[Task inputs]
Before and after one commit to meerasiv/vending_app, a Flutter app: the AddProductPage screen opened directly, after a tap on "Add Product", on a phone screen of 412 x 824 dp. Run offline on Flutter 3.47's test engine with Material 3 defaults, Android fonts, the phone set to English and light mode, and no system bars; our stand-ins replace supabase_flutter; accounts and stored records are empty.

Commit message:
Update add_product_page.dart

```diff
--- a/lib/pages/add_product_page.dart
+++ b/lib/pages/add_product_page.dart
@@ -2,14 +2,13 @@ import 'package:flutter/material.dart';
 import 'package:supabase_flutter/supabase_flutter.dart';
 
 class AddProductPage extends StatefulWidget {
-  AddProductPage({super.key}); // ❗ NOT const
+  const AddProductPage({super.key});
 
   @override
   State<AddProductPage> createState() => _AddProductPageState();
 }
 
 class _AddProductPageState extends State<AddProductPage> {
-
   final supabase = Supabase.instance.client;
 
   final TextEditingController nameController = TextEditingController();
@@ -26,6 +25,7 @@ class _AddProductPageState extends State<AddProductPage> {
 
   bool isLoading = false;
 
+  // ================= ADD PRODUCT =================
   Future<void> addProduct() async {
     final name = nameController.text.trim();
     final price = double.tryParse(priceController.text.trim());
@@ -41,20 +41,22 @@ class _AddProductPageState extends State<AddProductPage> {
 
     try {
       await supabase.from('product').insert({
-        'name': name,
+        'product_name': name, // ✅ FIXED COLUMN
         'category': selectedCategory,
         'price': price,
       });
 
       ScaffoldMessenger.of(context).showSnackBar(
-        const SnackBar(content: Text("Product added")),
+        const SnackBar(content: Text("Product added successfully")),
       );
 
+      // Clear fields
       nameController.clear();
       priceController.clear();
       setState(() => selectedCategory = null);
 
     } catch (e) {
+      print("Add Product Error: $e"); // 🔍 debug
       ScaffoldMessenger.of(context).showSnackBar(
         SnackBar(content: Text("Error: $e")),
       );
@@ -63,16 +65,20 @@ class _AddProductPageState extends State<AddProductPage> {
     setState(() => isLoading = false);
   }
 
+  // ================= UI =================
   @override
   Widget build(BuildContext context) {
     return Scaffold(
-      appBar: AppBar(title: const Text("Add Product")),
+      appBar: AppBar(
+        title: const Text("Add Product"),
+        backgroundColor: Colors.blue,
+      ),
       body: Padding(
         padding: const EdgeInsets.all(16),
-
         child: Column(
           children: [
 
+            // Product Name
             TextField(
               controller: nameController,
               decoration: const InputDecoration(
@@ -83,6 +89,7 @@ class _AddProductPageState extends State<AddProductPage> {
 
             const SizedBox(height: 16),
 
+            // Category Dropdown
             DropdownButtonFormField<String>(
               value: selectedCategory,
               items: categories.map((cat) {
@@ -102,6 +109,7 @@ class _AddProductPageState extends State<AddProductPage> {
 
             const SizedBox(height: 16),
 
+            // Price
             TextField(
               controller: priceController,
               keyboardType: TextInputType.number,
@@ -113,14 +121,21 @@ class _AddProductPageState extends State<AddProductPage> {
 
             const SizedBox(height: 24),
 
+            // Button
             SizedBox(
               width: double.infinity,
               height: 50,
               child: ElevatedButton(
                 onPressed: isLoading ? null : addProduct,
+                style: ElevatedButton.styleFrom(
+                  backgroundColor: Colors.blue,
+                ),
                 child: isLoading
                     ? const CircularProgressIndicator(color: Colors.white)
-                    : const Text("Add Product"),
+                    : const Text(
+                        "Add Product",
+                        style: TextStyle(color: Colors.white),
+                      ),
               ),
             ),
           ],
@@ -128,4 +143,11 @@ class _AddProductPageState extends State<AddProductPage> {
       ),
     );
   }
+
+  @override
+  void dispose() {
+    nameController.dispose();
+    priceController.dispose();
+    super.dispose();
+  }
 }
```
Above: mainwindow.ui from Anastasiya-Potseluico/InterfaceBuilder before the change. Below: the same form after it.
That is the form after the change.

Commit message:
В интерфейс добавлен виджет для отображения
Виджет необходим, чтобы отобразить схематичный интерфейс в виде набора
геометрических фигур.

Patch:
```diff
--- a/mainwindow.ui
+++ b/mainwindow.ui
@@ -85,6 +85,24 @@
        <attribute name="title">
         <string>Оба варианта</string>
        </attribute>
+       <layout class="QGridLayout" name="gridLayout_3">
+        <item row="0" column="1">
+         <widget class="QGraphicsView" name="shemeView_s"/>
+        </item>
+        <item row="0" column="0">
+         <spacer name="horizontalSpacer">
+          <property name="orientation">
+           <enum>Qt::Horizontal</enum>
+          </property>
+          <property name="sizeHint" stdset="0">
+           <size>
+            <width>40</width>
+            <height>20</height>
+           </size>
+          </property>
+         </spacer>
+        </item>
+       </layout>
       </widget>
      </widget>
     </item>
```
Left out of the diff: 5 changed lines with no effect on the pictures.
[/Task inputs]
### Task goal
In the lines above, find the word "selectedCategory" and copy every line it occurs in.

### Exercise solution
         'category': selectedCategory,
       setState(() => selectedCategory = null);
               value: selectedCategory,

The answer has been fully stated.